Here are the cities where manufacturing hiring is strongest

Here are the cities where manufacturing hiring is strongest

Feb 27, 2017

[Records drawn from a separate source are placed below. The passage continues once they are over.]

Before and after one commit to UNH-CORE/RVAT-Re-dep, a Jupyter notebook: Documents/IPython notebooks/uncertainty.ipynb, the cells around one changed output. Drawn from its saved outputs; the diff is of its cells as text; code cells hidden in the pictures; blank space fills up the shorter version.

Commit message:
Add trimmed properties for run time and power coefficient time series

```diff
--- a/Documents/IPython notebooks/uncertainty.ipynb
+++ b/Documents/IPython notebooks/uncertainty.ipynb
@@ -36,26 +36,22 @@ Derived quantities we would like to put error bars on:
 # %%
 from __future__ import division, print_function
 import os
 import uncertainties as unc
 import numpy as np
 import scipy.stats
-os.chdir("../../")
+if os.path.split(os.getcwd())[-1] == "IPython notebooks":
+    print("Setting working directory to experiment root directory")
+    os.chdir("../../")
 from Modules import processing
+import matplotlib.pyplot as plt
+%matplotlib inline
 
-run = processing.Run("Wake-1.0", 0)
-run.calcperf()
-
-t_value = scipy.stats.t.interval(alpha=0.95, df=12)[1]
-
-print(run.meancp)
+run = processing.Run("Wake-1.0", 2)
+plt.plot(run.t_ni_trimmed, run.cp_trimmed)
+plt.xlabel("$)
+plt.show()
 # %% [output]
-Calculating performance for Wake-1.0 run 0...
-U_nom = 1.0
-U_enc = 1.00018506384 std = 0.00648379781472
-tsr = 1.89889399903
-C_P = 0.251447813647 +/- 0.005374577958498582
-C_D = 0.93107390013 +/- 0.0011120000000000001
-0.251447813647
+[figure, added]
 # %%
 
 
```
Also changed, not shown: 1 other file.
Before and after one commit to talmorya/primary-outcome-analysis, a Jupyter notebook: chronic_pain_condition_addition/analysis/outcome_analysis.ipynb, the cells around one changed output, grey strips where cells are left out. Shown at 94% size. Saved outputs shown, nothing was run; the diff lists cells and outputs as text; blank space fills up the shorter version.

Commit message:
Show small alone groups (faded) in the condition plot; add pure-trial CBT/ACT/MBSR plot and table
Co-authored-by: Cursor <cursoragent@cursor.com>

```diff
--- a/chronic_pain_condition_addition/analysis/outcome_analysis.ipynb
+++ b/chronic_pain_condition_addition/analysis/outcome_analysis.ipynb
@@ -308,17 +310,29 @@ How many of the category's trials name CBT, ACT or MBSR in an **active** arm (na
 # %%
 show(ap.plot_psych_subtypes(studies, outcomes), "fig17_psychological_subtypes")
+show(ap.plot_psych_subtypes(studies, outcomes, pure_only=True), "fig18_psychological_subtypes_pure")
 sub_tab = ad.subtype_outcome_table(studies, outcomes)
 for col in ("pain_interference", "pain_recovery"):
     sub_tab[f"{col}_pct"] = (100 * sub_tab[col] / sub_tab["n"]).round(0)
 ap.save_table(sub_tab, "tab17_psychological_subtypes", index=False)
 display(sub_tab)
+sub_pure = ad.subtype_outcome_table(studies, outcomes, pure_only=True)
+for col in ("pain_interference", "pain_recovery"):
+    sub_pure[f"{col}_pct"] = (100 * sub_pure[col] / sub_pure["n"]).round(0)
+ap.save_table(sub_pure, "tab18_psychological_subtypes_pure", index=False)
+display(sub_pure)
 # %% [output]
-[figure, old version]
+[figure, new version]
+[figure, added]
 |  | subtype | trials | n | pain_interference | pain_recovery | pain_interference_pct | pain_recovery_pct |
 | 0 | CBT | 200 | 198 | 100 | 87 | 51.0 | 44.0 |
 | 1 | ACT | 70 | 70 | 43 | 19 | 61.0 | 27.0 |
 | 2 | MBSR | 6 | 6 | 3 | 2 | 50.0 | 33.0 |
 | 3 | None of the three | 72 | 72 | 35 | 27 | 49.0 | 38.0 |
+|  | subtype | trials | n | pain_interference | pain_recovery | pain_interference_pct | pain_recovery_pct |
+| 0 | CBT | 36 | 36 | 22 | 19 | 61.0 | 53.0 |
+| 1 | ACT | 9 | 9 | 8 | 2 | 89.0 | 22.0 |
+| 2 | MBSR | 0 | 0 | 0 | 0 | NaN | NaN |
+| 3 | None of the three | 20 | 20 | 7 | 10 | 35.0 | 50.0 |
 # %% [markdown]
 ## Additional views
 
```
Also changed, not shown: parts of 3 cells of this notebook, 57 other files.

By Craig M. Douglas and Joe Martin, Houston Business Journal The manufacturing industry made headlines recently following a Feb. 23 meeting between President Donald Trump and some of the country’s largest manufacturing CEOs. Whether any policy changes will emerge from the discussion remains to be seen, but the best strategy — in terms of fostering growth throughout the U.S. manufacturing sector — may be simply to do nothing. That’s because U.S. manufacturing jobs have been on the increase for the better part of five years. Manufacturing jobs declined by around 1 million positions throughout the nation’s 107 largest metros between 2006 and 2016, with some areas losing more than a quarter of their workforces. Meanwhile, between 2011 and 2016, those same 107 areas saw a 4 percent increase in manufacturing hiring. The uptick equated to a net increase of roughly 280,000 jobs, according to data from the Bureau of Labor Statistics. Houston saw a slightly different trajectory. Between 2006 and 2016, the Houston area added 5,600 manufacturing jobs, however, between 2011 and 2016 Houston saw a net decrease of 900 jobs as the energy industry went through a downturn, according to the data. Two-thirds of Houston’s manufacturing jobs are related to durable goods, or items with a useful life of three or more years, including oil field equipment, steel and computers, according to the Greater Houston Partnership. And while Houston saw a slight decrease between 2011 and 2016 — an atypical trend for the 107 cities surveyed — the GHP says the manufacturing sector is expected to increase in 2017.   The gains reported between 2011 and 2016 were spread throughout the country. Top among all metros was Louisville, Kentucky, where makers of everything from cars to guns to bourbon boosted hiring by 27.2 percent. Further south in Nashville, Tennessee, hiring spiked 27 percent, while in the Daytona Beach area of Florida it increased by 25.3 percent. In terms of actual jobs created, Detroit reported the biggest gains with some 37,500 new manufacturing jobs added between 2011 and 2016. Nearby, Grand Rapids, Michigan, ranked second, with a net of 21,000 new jobs, while Nashville was third at 18,300, according to the BLS data. The nation’s three-largest cities...